## TRY IT:
Each line in the records that mentions the word "false" needs to be listed.

Segment Start: SOURCE DATA

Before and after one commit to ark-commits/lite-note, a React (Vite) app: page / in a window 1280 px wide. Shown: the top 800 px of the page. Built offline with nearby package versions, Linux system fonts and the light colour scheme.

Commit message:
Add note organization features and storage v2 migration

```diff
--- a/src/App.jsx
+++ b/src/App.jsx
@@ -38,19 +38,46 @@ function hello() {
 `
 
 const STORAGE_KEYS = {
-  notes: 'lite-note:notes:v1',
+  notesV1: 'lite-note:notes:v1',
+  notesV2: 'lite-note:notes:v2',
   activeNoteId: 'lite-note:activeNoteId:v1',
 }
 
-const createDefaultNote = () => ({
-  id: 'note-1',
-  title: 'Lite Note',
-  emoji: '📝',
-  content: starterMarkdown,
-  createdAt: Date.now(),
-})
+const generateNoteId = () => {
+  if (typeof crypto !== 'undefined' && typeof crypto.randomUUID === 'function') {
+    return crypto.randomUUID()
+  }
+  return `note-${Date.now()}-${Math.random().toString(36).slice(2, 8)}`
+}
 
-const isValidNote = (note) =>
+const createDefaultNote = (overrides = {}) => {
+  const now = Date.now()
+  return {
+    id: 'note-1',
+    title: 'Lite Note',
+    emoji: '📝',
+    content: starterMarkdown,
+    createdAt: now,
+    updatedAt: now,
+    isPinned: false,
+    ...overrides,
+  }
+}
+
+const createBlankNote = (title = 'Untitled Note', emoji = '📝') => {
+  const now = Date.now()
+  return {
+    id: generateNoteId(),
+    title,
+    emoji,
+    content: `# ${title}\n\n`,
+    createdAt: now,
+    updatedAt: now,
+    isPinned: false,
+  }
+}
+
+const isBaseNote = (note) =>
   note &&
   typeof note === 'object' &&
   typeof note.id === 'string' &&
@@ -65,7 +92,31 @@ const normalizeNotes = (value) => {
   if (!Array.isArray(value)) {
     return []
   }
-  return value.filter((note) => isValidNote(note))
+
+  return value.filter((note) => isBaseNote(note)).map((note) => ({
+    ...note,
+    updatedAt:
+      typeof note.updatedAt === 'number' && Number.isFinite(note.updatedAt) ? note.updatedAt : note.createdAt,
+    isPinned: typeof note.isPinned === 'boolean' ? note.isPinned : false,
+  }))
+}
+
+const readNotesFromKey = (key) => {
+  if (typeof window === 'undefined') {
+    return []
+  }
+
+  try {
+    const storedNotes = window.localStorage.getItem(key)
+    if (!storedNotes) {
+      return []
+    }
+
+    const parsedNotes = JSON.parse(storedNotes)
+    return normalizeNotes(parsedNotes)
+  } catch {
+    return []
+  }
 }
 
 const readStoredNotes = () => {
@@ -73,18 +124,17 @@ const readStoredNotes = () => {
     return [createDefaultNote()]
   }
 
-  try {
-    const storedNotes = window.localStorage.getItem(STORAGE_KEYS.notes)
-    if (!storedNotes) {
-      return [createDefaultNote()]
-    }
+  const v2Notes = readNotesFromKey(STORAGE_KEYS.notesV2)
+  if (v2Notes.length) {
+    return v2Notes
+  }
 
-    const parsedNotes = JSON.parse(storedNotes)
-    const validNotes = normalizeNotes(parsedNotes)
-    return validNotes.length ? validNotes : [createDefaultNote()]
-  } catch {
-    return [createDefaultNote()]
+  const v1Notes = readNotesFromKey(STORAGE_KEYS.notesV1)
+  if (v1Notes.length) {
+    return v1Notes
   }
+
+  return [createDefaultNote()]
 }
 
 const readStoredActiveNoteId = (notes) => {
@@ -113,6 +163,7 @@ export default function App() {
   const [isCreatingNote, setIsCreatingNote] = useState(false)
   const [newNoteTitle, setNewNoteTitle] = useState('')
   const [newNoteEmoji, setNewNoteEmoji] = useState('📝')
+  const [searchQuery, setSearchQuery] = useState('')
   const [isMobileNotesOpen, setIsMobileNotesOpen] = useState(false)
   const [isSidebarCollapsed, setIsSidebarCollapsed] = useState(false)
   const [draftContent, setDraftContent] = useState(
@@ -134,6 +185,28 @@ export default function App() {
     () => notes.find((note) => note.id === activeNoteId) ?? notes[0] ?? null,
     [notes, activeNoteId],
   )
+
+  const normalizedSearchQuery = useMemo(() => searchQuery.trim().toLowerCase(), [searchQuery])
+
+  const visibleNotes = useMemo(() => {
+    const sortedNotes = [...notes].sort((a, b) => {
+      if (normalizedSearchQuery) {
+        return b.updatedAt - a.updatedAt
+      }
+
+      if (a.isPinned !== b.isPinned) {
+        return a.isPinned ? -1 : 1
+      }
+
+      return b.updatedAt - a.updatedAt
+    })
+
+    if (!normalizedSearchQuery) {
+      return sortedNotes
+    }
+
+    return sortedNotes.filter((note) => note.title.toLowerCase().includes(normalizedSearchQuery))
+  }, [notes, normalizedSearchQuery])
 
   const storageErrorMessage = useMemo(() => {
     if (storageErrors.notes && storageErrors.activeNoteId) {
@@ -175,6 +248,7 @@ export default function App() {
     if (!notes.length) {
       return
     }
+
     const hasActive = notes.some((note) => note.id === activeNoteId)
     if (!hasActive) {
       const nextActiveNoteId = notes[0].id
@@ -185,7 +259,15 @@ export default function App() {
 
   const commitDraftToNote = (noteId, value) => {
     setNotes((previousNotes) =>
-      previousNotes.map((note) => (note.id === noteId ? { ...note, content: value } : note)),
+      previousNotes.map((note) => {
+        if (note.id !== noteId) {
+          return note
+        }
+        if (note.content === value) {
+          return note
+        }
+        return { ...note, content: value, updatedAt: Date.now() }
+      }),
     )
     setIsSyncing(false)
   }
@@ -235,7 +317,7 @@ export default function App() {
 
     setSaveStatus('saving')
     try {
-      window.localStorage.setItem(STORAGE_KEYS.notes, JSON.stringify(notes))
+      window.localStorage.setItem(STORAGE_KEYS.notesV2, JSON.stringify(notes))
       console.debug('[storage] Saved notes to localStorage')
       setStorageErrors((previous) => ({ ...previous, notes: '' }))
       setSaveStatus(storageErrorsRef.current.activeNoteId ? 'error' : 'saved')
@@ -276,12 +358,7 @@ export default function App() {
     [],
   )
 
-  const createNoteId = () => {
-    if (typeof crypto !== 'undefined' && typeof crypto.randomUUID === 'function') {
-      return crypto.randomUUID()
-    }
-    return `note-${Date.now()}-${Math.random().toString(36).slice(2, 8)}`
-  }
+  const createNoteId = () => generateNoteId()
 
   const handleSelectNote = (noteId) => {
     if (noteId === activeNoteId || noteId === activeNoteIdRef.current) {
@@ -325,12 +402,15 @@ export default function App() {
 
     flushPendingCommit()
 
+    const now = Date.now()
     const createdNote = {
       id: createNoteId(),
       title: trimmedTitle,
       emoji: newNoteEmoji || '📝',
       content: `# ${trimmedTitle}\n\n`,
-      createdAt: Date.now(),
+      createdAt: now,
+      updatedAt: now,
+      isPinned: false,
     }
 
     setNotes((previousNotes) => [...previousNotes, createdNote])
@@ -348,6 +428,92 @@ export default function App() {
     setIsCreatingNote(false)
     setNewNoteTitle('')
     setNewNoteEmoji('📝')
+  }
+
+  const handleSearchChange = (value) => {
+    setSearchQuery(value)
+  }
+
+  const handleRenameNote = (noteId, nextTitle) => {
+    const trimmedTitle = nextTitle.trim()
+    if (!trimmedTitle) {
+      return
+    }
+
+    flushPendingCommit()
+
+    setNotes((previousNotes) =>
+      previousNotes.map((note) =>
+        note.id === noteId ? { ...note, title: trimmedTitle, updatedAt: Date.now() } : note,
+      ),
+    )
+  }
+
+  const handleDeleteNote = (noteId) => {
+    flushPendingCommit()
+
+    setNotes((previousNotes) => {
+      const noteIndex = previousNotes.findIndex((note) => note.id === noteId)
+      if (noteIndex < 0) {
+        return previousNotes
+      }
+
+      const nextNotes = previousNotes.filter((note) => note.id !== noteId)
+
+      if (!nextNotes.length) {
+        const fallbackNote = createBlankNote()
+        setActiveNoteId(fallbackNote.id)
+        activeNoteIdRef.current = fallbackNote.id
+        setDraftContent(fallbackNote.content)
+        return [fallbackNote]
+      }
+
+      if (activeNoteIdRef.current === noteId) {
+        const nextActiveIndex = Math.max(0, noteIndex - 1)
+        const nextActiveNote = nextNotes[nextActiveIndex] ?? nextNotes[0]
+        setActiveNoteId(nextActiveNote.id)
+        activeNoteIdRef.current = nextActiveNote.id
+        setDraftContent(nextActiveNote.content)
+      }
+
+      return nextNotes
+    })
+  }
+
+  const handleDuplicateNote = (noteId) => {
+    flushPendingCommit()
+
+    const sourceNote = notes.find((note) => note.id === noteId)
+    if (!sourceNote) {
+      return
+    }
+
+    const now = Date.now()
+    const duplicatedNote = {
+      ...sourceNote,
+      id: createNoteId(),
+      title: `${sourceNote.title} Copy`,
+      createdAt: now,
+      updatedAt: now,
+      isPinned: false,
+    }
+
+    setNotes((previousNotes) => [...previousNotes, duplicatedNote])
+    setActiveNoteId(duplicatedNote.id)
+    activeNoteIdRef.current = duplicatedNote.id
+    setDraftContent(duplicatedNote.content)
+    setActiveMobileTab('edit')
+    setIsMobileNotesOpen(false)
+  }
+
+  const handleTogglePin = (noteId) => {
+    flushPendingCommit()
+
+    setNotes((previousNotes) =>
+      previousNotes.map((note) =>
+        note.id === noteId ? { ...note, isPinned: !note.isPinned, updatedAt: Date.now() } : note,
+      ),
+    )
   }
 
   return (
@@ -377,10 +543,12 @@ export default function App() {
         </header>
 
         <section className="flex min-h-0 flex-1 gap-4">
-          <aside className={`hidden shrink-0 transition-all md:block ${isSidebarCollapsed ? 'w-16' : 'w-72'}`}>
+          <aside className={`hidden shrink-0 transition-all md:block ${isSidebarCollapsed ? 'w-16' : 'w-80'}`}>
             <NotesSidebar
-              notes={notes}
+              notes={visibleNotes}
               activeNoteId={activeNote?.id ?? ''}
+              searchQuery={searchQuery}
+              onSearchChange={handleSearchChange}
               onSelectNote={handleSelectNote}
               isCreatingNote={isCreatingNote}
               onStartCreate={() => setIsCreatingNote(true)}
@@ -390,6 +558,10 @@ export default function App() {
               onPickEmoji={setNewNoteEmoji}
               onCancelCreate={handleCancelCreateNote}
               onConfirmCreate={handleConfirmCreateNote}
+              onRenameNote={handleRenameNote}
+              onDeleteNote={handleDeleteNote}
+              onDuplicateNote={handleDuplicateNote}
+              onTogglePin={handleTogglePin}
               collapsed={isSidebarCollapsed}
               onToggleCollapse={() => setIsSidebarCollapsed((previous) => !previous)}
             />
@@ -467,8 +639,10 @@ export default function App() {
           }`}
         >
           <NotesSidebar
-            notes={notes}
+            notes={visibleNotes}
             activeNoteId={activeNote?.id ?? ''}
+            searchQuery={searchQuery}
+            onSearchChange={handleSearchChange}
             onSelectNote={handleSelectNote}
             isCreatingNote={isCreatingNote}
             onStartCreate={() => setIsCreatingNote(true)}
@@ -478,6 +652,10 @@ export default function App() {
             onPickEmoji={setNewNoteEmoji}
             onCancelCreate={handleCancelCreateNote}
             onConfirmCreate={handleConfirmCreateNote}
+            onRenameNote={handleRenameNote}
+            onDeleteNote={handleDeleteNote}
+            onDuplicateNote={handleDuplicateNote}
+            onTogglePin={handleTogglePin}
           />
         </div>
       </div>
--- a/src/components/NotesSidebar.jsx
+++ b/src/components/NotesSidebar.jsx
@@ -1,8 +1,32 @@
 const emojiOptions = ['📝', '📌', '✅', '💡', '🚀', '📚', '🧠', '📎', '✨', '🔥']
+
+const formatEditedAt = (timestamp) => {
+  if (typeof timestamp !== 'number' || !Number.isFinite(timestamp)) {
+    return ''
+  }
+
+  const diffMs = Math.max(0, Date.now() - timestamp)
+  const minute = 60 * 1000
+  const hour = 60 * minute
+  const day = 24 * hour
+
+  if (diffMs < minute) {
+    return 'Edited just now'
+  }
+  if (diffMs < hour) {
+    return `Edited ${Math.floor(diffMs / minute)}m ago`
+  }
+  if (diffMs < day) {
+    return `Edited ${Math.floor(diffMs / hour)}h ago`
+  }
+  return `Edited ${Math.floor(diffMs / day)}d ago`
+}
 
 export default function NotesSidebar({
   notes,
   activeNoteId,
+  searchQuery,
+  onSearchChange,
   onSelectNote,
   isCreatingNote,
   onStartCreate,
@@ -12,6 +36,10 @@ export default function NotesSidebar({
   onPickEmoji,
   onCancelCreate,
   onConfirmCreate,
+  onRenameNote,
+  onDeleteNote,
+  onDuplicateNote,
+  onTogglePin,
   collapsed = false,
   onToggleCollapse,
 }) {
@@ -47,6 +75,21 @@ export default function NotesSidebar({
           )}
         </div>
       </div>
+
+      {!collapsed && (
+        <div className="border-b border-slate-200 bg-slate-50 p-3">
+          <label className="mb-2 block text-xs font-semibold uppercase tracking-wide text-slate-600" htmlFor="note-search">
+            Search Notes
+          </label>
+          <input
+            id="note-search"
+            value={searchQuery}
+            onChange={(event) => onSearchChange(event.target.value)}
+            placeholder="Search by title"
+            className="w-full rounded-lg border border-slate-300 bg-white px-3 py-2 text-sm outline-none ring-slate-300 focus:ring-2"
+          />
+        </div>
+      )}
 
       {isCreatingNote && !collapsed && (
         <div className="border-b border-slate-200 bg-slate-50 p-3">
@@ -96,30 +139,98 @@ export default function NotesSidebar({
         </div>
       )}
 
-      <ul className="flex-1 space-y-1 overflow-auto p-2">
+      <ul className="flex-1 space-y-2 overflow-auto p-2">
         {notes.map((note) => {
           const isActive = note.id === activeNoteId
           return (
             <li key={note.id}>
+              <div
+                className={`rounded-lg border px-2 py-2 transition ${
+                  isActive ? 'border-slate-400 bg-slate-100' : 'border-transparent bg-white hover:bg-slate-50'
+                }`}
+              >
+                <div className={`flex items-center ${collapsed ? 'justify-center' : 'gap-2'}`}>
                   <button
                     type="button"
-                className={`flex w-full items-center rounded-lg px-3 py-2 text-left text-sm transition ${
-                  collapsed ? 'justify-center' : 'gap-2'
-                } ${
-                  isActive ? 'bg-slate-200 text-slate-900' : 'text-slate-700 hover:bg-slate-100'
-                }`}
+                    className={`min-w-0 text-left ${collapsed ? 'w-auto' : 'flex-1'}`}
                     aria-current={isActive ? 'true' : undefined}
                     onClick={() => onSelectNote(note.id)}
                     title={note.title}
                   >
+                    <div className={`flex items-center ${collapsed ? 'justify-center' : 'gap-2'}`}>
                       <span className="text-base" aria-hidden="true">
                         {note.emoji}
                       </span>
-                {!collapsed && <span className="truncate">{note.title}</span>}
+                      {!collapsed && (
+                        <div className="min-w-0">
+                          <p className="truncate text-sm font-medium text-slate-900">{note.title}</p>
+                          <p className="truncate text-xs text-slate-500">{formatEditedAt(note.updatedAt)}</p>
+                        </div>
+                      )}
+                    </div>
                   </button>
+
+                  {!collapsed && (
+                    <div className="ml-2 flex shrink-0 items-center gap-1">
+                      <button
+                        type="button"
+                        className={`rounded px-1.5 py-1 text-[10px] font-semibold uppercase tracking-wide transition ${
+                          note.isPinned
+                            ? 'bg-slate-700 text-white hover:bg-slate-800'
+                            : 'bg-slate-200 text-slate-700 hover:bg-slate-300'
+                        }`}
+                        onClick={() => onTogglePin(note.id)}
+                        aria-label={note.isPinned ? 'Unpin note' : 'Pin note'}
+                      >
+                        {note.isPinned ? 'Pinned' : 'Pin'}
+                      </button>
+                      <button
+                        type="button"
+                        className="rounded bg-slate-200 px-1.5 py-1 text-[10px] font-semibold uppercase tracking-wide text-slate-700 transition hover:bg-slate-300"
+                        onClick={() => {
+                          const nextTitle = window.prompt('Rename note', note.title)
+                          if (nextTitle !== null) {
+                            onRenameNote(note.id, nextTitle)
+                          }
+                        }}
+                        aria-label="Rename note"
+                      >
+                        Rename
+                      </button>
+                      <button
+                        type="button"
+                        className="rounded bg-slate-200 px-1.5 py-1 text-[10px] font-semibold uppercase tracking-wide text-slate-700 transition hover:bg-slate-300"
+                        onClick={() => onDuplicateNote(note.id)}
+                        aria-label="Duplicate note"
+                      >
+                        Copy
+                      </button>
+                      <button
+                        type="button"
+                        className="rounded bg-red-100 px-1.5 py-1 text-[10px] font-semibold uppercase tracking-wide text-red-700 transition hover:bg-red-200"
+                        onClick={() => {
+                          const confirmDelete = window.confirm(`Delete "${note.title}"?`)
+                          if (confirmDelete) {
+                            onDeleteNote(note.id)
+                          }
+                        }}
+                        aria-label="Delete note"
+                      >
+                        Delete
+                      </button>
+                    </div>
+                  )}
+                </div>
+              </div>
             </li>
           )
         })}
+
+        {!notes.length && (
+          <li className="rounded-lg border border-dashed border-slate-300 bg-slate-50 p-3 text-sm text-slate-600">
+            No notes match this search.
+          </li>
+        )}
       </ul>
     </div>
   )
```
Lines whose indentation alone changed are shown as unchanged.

Segment End: SOURCE DATA

## TASK ANSWER:
+    isPinned: false,
+    isPinned: false,
+    isPinned: typeof note.isPinned === 'boolean' ? note.isPinned : false,
   const [isCreatingNote, setIsCreatingNote] = useState(false)
   const [isMobileNotesOpen, setIsMobileNotesOpen] = useState(false)
   const [isSidebarCollapsed, setIsSidebarCollapsed] = useState(false)
     setIsSyncing(false)
+      isPinned: false,
     setIsCreatingNote(false)
+      isPinned: false,
+    setIsMobileNotesOpen(false)
   collapsed = false,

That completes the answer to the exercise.